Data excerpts
§

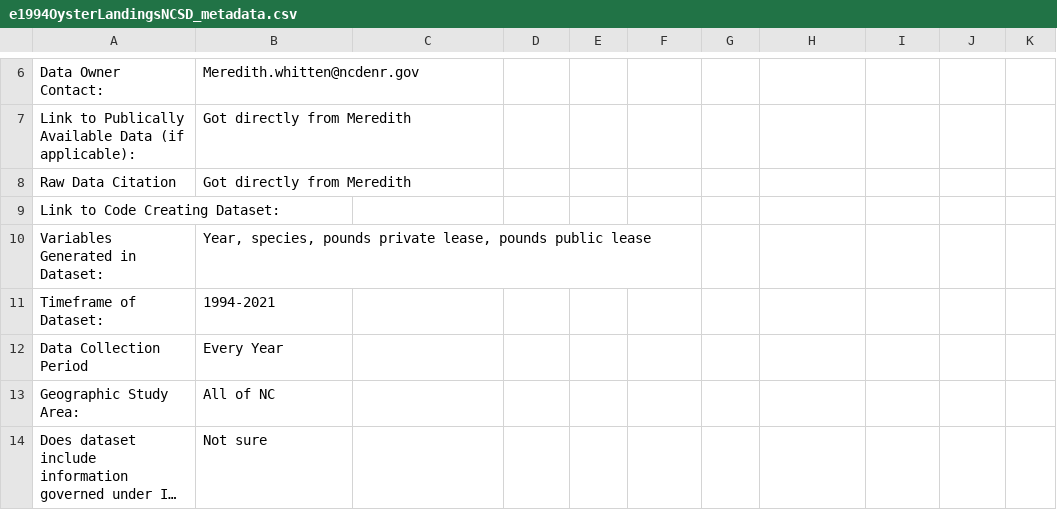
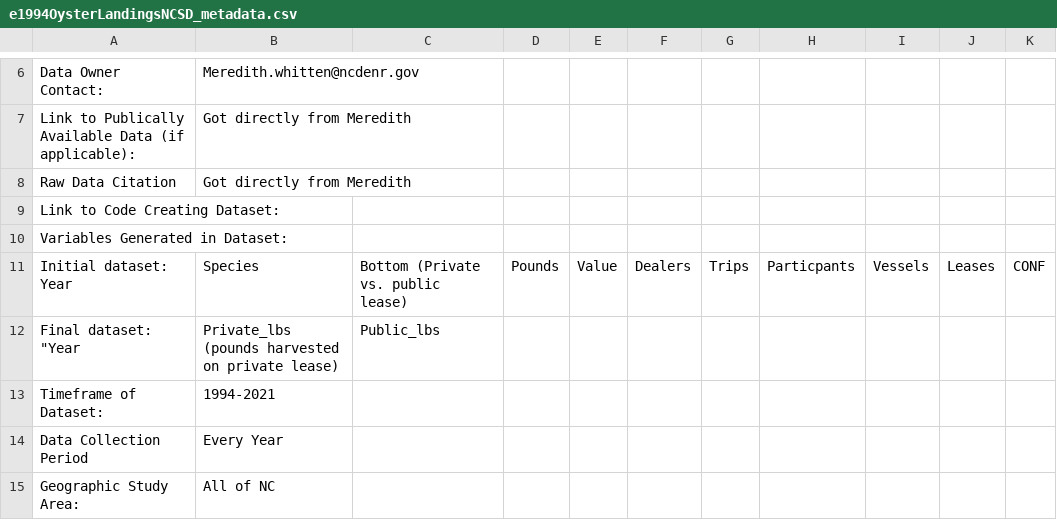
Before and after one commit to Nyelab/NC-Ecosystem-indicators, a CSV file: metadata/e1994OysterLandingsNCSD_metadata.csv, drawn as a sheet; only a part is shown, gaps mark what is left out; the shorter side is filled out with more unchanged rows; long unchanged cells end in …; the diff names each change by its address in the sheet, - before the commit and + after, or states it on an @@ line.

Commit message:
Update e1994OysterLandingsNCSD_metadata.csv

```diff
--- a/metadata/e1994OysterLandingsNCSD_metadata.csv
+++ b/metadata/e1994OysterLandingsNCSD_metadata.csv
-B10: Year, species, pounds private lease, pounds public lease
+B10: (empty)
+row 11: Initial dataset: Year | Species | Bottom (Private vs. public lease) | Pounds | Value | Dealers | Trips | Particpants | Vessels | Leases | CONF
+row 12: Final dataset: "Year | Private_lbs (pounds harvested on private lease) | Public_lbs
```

§

● **Work instructions**
Going line by line through the data, tally each one that includes the string "dataset", and answer with the tally only.

● **Response below**
2